• WHAT THE TASK ASKS
Among the records below, find each line that includes the string "static" and copy it.

***** DATA SECTION

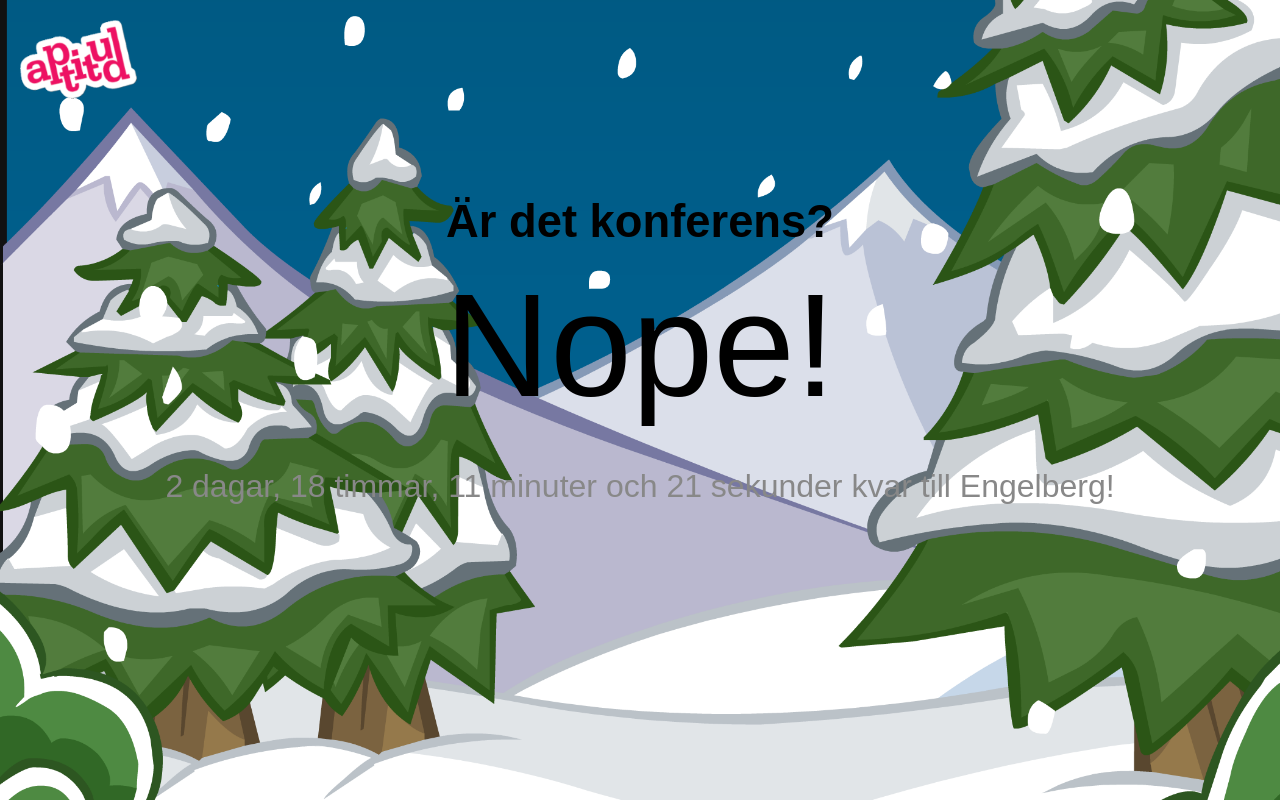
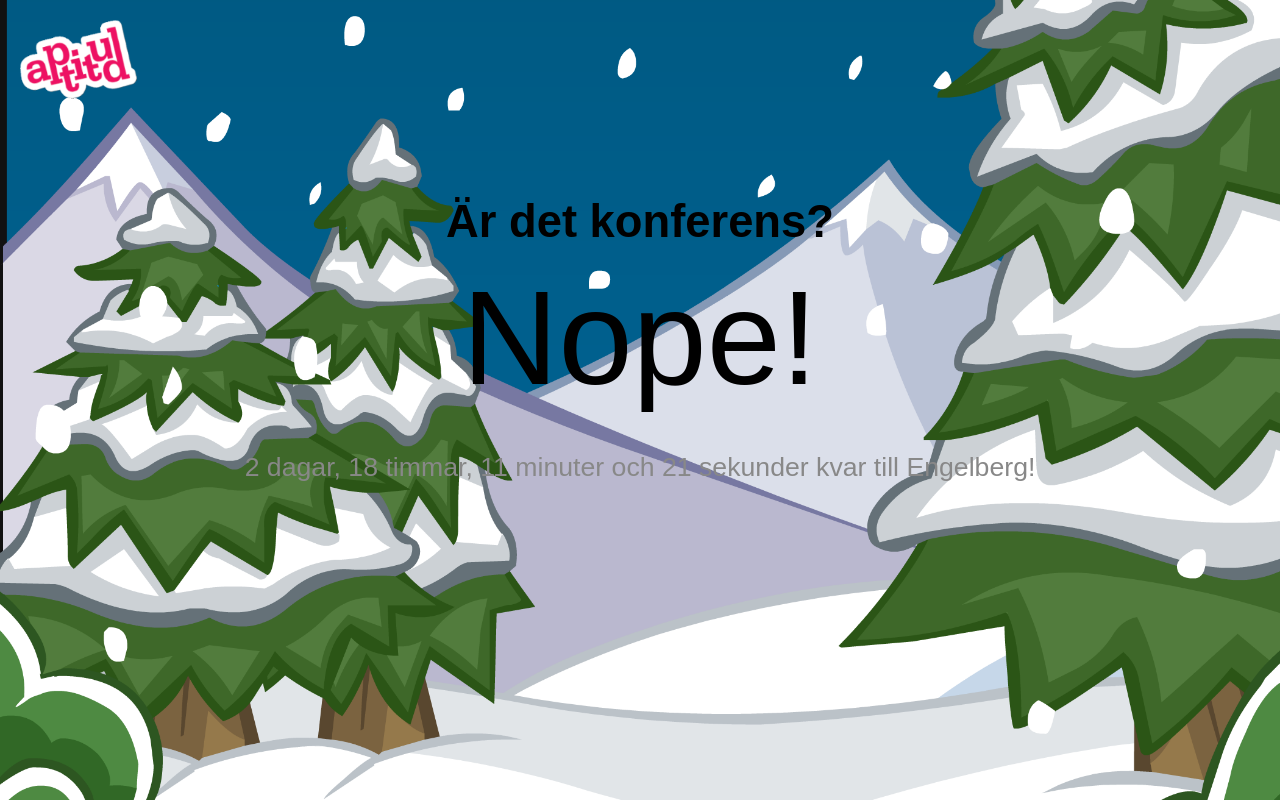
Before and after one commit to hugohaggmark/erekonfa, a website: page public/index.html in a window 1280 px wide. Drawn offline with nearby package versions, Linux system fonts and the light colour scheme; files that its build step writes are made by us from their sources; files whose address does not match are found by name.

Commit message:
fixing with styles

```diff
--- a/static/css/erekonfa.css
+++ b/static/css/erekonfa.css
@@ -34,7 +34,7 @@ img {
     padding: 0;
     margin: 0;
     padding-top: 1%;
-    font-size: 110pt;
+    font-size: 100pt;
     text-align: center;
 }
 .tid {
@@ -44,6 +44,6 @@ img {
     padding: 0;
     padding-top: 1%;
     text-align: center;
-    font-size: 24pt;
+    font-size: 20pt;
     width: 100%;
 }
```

**********

• WRITTEN REPLY
--- a/static/css/erekonfa.css
+++ b/static/css/erekonfa.css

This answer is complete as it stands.